- Assignment: Could you please repeat the entries below word for word, with the images left out?

- Entries shown:
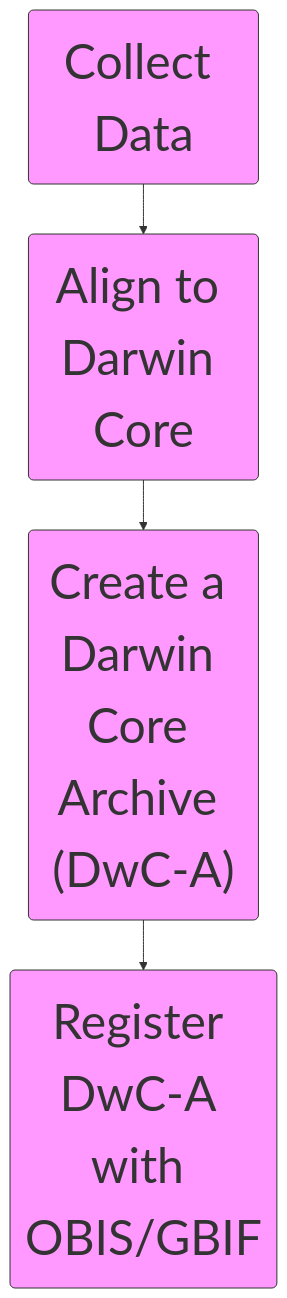
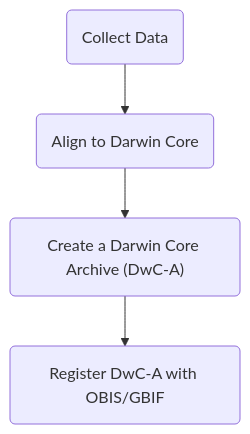
One commit to sformel-usgs/talks changed the diagram in noaa_omics_seminar/noaa_omics_seminar_2024-04-17.qmd. Above: the diagram before and after it, drawn with Mermaid. The commit also changed 84 other files, not shown here.

````diff
--- a/noaa_omics_seminar/noaa_omics_seminar_2024-04-17.qmd
+++ b/noaa_omics_seminar/noaa_omics_seminar_2024-04-17.qmd
@@ -437,14 +437,14 @@
 ```{mermaid}
+%%| fig-width: 10
+%%| fig-height: 5
 
 flowchart TB
    
     collect("Collect Data")
     align("Align to Darwin Core")
     create("Create a Darwin Core Archive (DwC-A)")
     register("Register DwC-A with OBIS/GBIF")
     
     collect-->align-->create-->register
-
-    classDef default fill:#f9f,stroke:#333,stroke-width:1px,font-size:48px;
     
 ```
````
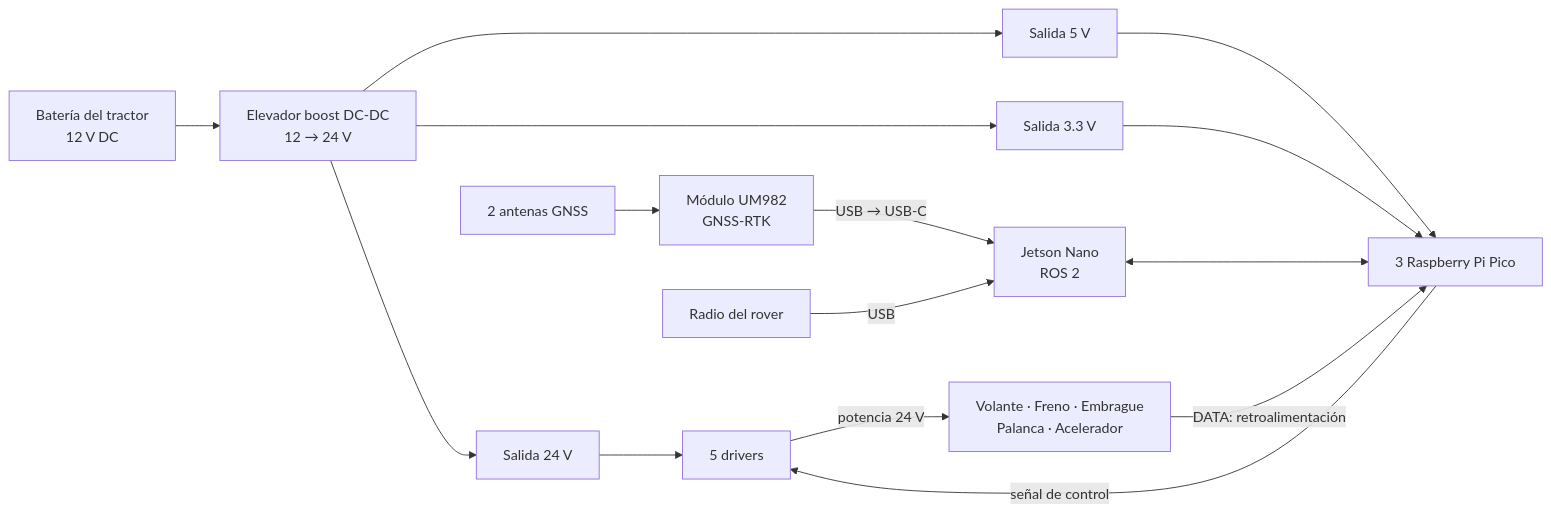
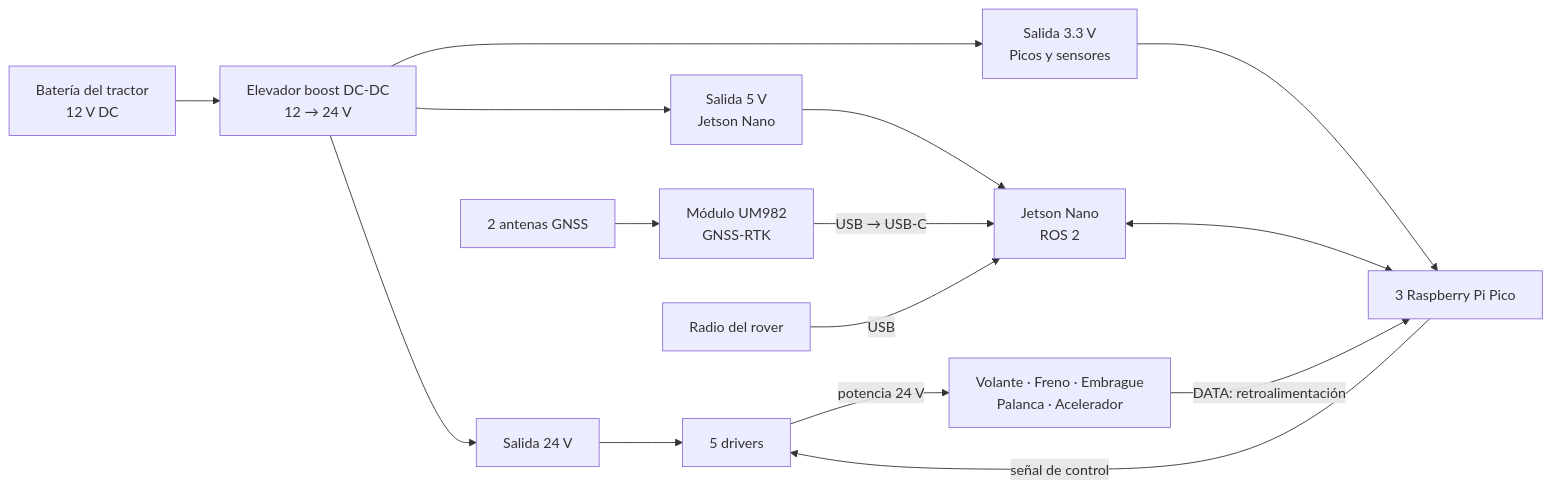
Before and after one commit to BrianSimpson01/Agrotecnologias-abiertas-para-mexico-: the first of 2 diagrams in docs/tablero.md, drawn with Mermaid. The commit also changed other lines of this file, not shown here.

````diff
--- a/docs/tablero.md
+++ b/docs/tablero.md
@@ -13,16 +13,17 @@
 ```mermaid
 flowchart LR
     BAT[Batería del tractor<br/>12 V DC] --> BOOST[Elevador boost DC-DC<br/>12 → 24 V]
     BOOST --> V24[Salida 24 V]
-    BOOST --> V5[Salida 5 V]
-    BOOST --> V33[Salida 3.3 V]
-    V5 & V33 --> PICOS[3 Raspberry Pi Pico]
+    BOOST --> V5[Salida 5 V<br/>Jetson Nano]
+    BOOST --> V33[Salida 3.3 V<br/>Picos y sensores]
+    V33 --> PICOS[3 Raspberry Pi Pico]
+    V5 --> JET
     JET[Jetson Nano<br/>ROS 2] <--> PICOS
     ANT[2 antenas GNSS] --> GNSS[Módulo UM982<br/>GNSS-RTK]
     GNSS -->|USB → USB-C| JET
     RAD[Radio del rover] -->|USB| JET
     V24 --> DRV[5 drivers]
     PICOS -->|señal de control| DRV
     DRV -->|potencia 24 V| MEC[Volante · Freno · Embrague<br/>Palanca · Acelerador]
     MEC -->|DATA: retroalimentación| PICOS
 ```
````
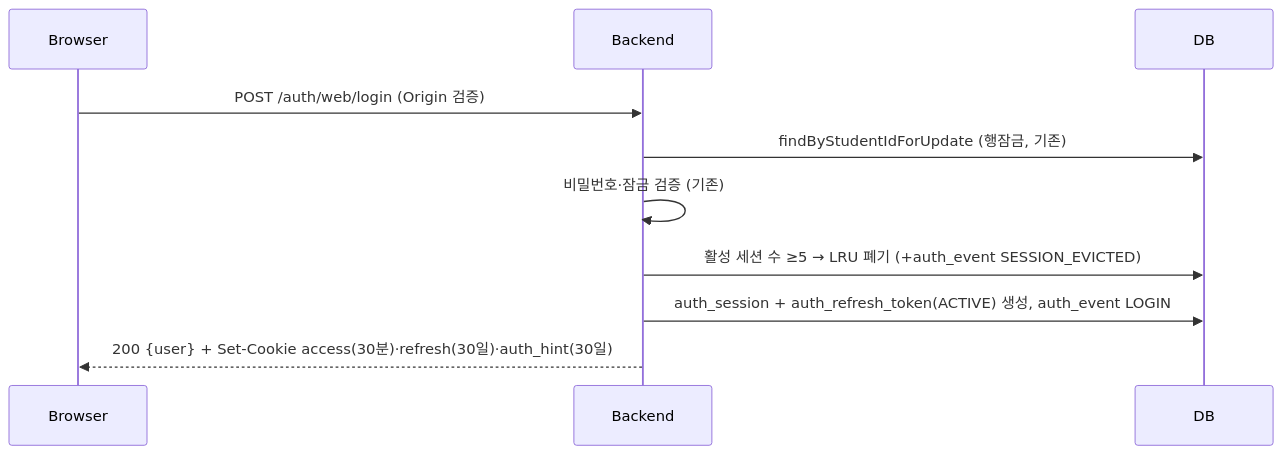
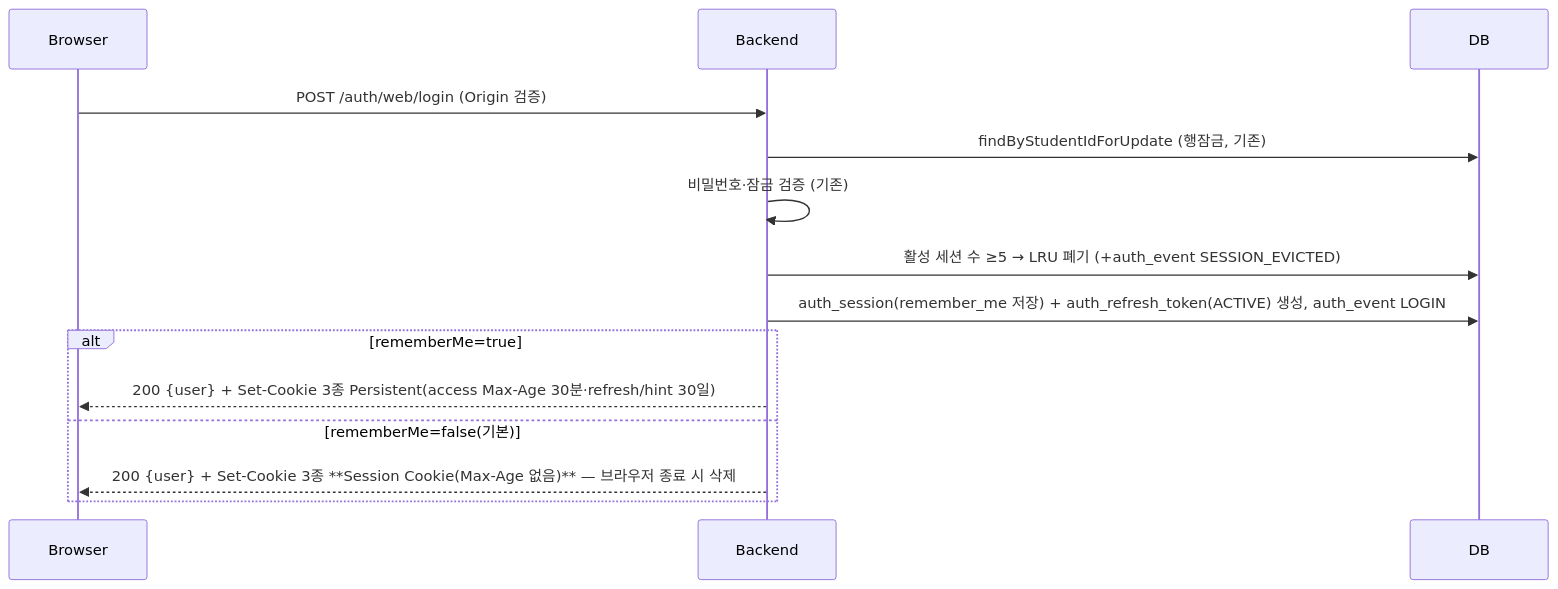
One commit to RublerubitZ/duing changed the first of 2 diagrams in docs/superpowers/specs/2026-07-18-refresh-token-session-auth-design.md. Above: the diagram before and after it, drawn with Mermaid. The commit also changed other lines of this file, not shown here.

Commit message:
docs(backend): 설계에 로그인 상태 유지(rememberMe) 쿠키 지속성 이원화 반영

````diff
--- a/docs/superpowers/specs/2026-07-18-refresh-token-session-auth-design.md
+++ b/docs/superpowers/specs/2026-07-18-refresh-token-session-auth-design.md
@@ -184,12 +204,16 @@
 ```mermaid
 sequenceDiagram
     participant B as Browser
     participant BE as Backend
     participant DB as DB
     B->>BE: POST /auth/web/login (Origin 검증)
     BE->>DB: findByStudentIdForUpdate (행잠금, 기존)
     BE->>BE: 비밀번호·잠금 검증 (기존)
     BE->>DB: 활성 세션 수 ≥5 → LRU 폐기 (+auth_event SESSION_EVICTED)
-    BE->>DB: auth_session + auth_refresh_token(ACTIVE) 생성, auth_event LOGIN
-    BE-->>B: 200 {user} + Set-Cookie access(30분)·refresh(30일)·auth_hint(30일)
+    BE->>DB: auth_session(remember_me 저장) + auth_refresh_token(ACTIVE) 생성, auth_event LOGIN
+    alt rememberMe=true
+        BE-->>B: 200 {user} + Set-Cookie 3종 Persistent(access Max-Age 30분·refresh/hint 30일)
+    else rememberMe=false(기본)
+        BE-->>B: 200 {user} + Set-Cookie 3종 **Session Cookie(Max-Age 없음)** — 브라우저 종료 시 삭제
+    end
 ```
````
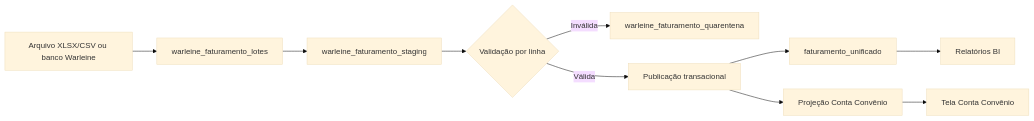
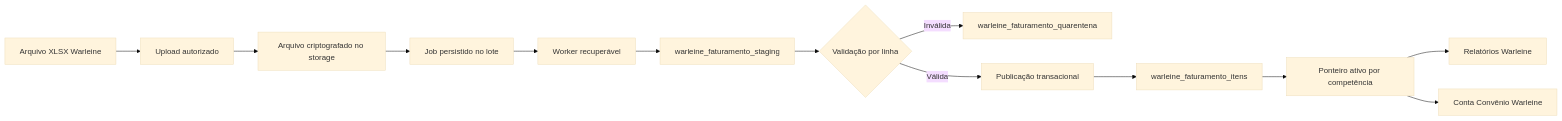
Before and after one commit to sergiohlsafatlejr-jpg/hospital_file_manager: the diagram in docs/arquitetura-faturamento-warleine.md, drawn with Mermaid (base theme). The commit also changed other lines of this file and 41 other files, not shown here.

````diff
--- a/docs/arquitetura-faturamento-warleine.md
+++ b/docs/arquitetura-faturamento-warleine.md
@@ -155,12 +176,15 @@
 ```mermaid
 flowchart LR
-    A[Arquivo XLSX/CSV ou banco Warleine] --> B[warleine_faturamento_lotes]
-    B --> C[warleine_faturamento_staging]
-    C --> D{Validação por linha}
-    D -->|Inválida| E[warleine_faturamento_quarentena]
-    D -->|Válida| F[Publicação transacional]
-    F --> G[faturamento_unificado]
-    G --> H[Relatórios BI]
-    F --> I[Projeção Conta Convênio]
-    I --> J[Tela Conta Convênio]
+    A[Arquivo XLSX Warleine] --> B[Upload autorizado]
+    B --> C[Arquivo criptografado no storage]
+    C --> D[Job persistido no lote]
+    D --> E[Worker recuperável]
+    E --> F[warleine_faturamento_staging]
+    F --> G{Validação por linha}
+    G -->|Inválida| H[warleine_faturamento_quarentena]
+    G -->|Válida| I[Publicação transacional]
+    I --> J[warleine_faturamento_itens]
+    J --> M[Ponteiro ativo por competência]
+    M --> K[Relatórios Warleine]
+    M --> L[Conta Convênio Warleine]
 ```
````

- Solution to this problem:
One commit to sformel-usgs/talks changed the diagram in noaa_omics_seminar/noaa_omics_seminar_2024-04-17.qmd. Above: the diagram before and after it, drawn with Mermaid. The commit also changed 84 other files, not shown here.

````diff
--- a/noaa_omics_seminar/noaa_omics_seminar_2024-04-17.qmd
+++ b/noaa_omics_seminar/noaa_omics_seminar_2024-04-17.qmd
@@ -437,14 +437,14 @@
 ```{mermaid}
+%%| fig-width: 10
+%%| fig-height: 5
 
 flowchart TB
    
     collect("Collect Data")
     align("Align to Darwin Core")
     create("Create a Darwin Core Archive (DwC-A)")
     register("Register DwC-A with OBIS/GBIF")
     
     collect-->align-->create-->register
-
-    classDef default fill:#f9f,stroke:#333,stroke-width:1px,font-size:48px;
     
 ```
````
Before and after one commit to BrianSimpson01/Agrotecnologias-abiertas-para-mexico-: the first of 2 diagrams in docs/tablero.md, drawn with Mermaid. The commit also changed other lines of this file, not shown here.

````diff
--- a/docs/tablero.md
+++ b/docs/tablero.md
@@ -13,16 +13,17 @@
 ```mermaid
 flowchart LR
     BAT[Batería del tractor<br/>12 V DC] --> BOOST[Elevador boost DC-DC<br/>12 → 24 V]
     BOOST --> V24[Salida 24 V]
-    BOOST --> V5[Salida 5 V]
-    BOOST --> V33[Salida 3.3 V]
-    V5 & V33 --> PICOS[3 Raspberry Pi Pico]
+    BOOST --> V5[Salida 5 V<br/>Jetson Nano]
+    BOOST --> V33[Salida 3.3 V<br/>Picos y sensores]
+    V33 --> PICOS[3 Raspberry Pi Pico]
+    V5 --> JET
     JET[Jetson Nano<br/>ROS 2] <--> PICOS
     ANT[2 antenas GNSS] --> GNSS[Módulo UM982<br/>GNSS-RTK]
     GNSS -->|USB → USB-C| JET
     RAD[Radio del rover] -->|USB| JET
     V24 --> DRV[5 drivers]
     PICOS -->|señal de control| DRV
     DRV -->|potencia 24 V| MEC[Volante · Freno · Embrague<br/>Palanca · Acelerador]
     MEC -->|DATA: retroalimentación| PICOS
 ```
````
One commit to RublerubitZ/duing changed the first of 2 diagrams in docs/superpowers/specs/2026-07-18-refresh-token-session-auth-design.md. Above: the diagram before and after it, drawn with Mermaid. The commit also changed other lines of this file, not shown here.

Commit message:
docs(backend): 설계에 로그인 상태 유지(rememberMe) 쿠키 지속성 이원화 반영

````diff
--- a/docs/superpowers/specs/2026-07-18-refresh-token-session-auth-design.md
+++ b/docs/superpowers/specs/2026-07-18-refresh-token-session-auth-design.md
@@ -184,12 +204,16 @@
 ```mermaid
 sequenceDiagram
     participant B as Browser
     participant BE as Backend
     participant DB as DB
     B->>BE: POST /auth/web/login (Origin 검증)
     BE->>DB: findByStudentIdForUpdate (행잠금, 기존)
     BE->>BE: 비밀번호·잠금 검증 (기존)
     BE->>DB: 활성 세션 수 ≥5 → LRU 폐기 (+auth_event SESSION_EVICTED)
-    BE->>DB: auth_session + auth_refresh_token(ACTIVE) 생성, auth_event LOGIN
-    BE-->>B: 200 {user} + Set-Cookie access(30분)·refresh(30일)·auth_hint(30일)
+    BE->>DB: auth_session(remember_me 저장) + auth_refresh_token(ACTIVE) 생성, auth_event LOGIN
+    alt rememberMe=true
+        BE-->>B: 200 {user} + Set-Cookie 3종 Persistent(access Max-Age 30분·refresh/hint 30일)
+    else rememberMe=false(기본)
+        BE-->>B: 200 {user} + Set-Cookie 3종 **Session Cookie(Max-Age 없음)** — 브라우저 종료 시 삭제
+    end
 ```
````
Before and after one commit to sergiohlsafatlejr-jpg/hospital_file_manager: the diagram in docs/arquitetura-faturamento-warleine.md, drawn with Mermaid (base theme). The commit also changed other lines of this file and 41 other files, not shown here.

````diff
--- a/docs/arquitetura-faturamento-warleine.md
+++ b/docs/arquitetura-faturamento-warleine.md
@@ -155,12 +176,15 @@
 ```mermaid
 flowchart LR
-    A[Arquivo XLSX/CSV ou banco Warleine] --> B[warleine_faturamento_lotes]
-    B --> C[warleine_faturamento_staging]
-    C --> D{Validação por linha}
-    D -->|Inválida| E[warleine_faturamento_quarentena]
-    D -->|Válida| F[Publicação transacional]
-    F --> G[faturamento_unificado]
-    G --> H[Relatórios BI]
-    F --> I[Projeção Conta Convênio]
-    I --> J[Tela Conta Convênio]
+    A[Arquivo XLSX Warleine] --> B[Upload autorizado]
+    B --> C[Arquivo criptografado no storage]
+    C --> D[Job persistido no lote]
+    D --> E[Worker recuperável]
+    E --> F[warleine_faturamento_staging]
+    F --> G{Validação por linha}
+    G -->|Inválida| H[warleine_faturamento_quarentena]
+    G -->|Válida| I[Publicação transacional]
+    I --> J[warleine_faturamento_itens]
+    J --> M[Ponteiro ativo por competência]
+    M --> K[Relatórios Warleine]
+    M --> L[Conta Convênio Warleine]
 ```
````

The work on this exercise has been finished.